I’ve long been a fan of taking classes to learn new skills, and working to improve my life by building better habits. After seven years of studying improvisational theater, I can point to so many ways it has helped develop every areas of my life. And made my life better. Enormously better! Like my world changed from mono to stereo! It all started with taking Improv Classes, and after years of practicing and playing, it’s about living the Improv Life!
Here are my Top 10 Life Enhancing Habits I’ve Learned From Taking Improv Classes & Living the Improv Life:
#10 – Laughter. All the fun games and scenes, in so many classes over the years. So much joy and silliness in shows. Fun writing scripted pieces, and how well making top ten lists of everything jumpstarts my creativity for writing. I now notice happy moments in general, too – like at Costco when Darrell the fish monger whoops aloud, and customers whoop back, one of them a child – and I’m more inclined to join in.

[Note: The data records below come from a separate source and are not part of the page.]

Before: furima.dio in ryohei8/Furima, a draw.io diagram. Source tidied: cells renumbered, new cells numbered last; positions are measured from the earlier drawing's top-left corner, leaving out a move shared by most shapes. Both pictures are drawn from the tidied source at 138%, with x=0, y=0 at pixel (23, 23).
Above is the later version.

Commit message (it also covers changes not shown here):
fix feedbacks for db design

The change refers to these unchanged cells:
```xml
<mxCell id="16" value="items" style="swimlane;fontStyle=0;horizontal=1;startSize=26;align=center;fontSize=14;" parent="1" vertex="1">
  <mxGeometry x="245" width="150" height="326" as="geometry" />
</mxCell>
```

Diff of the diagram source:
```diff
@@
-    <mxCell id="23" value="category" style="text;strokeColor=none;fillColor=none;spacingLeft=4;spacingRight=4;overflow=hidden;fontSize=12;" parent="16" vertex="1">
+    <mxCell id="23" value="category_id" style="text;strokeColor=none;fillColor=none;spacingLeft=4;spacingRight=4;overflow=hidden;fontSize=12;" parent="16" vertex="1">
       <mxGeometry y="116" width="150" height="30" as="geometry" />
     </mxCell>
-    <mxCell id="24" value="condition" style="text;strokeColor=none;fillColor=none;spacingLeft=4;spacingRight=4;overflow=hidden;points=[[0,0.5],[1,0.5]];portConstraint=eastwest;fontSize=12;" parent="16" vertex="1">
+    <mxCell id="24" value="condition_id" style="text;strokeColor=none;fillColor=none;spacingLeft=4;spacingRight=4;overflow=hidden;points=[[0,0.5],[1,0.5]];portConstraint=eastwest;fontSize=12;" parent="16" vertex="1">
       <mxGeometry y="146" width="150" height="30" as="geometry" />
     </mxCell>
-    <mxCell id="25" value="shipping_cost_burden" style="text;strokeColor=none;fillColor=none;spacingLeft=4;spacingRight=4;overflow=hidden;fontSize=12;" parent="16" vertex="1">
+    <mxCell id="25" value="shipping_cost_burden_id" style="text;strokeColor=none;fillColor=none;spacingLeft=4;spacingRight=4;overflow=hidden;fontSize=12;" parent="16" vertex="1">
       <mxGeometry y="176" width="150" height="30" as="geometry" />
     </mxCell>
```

#9 – Deeply Felt Moments. There are serious moments within almost all improv shows, even though they are also very funny. The connection of this art to what is truly important in life. Here’s a line of Shana Merlin (Merlin Works)’s from a show several years back which I still adore: “Our lives are like Sanka! We keep adding things, and it doesn’t get any better!”
#8 – Playing Dress Up! I adore dressing up to be in an Improv show, or even to simply to attend a show for that matter! Everything from buying Luis (my husband and fellow improvisor) a skipper hat because his troupe Dumbasses was presenting an award at the 2013 TITies (The Institution Theater = TIT… get it?) Award Ceremony, to having a place where I can wear the really gigantic fascinator (the blue one with rhinestones) and fit in socially. That’s how the Improv community and The Institution Theater rolls! I’ve tried wearing that same fascinator to The State Theater, but it just wasn’t the same.
#7 – Variety. I always having a lot of different shows to choose from. Some weekends it’s not even possible to see everything I want to, for sheer lack of time. This is the Golden Age of Improv, especially in Austin, Texas! So much talent, so much strong work. The improvisors in Austin are astounding!
#6 – The Community. The Improv community in Austin is made up of different people from different walks of life. One of the main things to note is how broad the age bracket of this community is. My husband Luis I have made friends with people, and then discovered that they attended high school with our eldest son! And another guy we met through Improv used to work at Les Amis, the old restaurant we worked at back in the 80’s when we were in college. And there was another fella that was in a punk band we used to go see at Raul’s! There are college students in this community up through people who are 60+! When you enter the Improv community you will never lack new, unique friends!
#5 – The Kindness and Generosity of the Improv Community. Every day, improvisors who want supportive words, help moving something, help make things or to work on an upcoming show, can ask for what they need and the response from the community will arise immediately! If they are in need, they will receive the help they have asked for. These are people who like each other. It is so wholesome to be around this kind of energy.
#4 – A New Awareness of Fun. In my house, I am now more aware of opportunities for fun, and ways to play with my family. When something nice happens, I dance for a long time, like a sparkly unicorn glitter rainbow!
#3 – New Ways to Engage My Mom. With my aging mother, who lives with profound dementia, I now have new ways to connect with her in an engaging and playful way. For example, she gets vicious about cars parked in the loading zone at her care facility: “I want to slash their tires!” Before improv, I used to say, “now, I’m sure they’ll be back in a minute, that they have some good reason” etc. And she’d just get angrier. Now I say, “Let’s slash their tires, and put a bumper sticker on their car that says, ‘Democratic Socialism? Yes, please’.” This makes her laugh, and stop being angry.
#2 – Body Awareness. The physicality of improv has made me more aware of my body, such that I’m now exploring new ways to move, slowly and with an emotionally open heart, through my household chores. Improv is my new yoga!
#1 – Improv Helps My Focus, Energy and Authenticity. Improv and the physicality of the art form has helped me start connecting to others with more focus and energy, while remaining authentic. I’m aware, at a kind of exacto-knife level, of tiny physical responses to whatever’s going on – like a mouth movement, or even just an inhale of breath. I can follow that physical movement to find the emotional underpinning to it, and decide what I want to do with that, in ordinary life as well as in Improv scenes.
So there it is. Art is a powerful source for good, in all the ways! This list only begins to chart what’s happened in my life since Improv entered into it.
The motto of The Institution Theater is “Get Committed.” I’m doing that. I’ll be developing my improv skills for the rest of my life, and doing all I can to help the improv community in Austin thrive!
Written by Jessica Salinas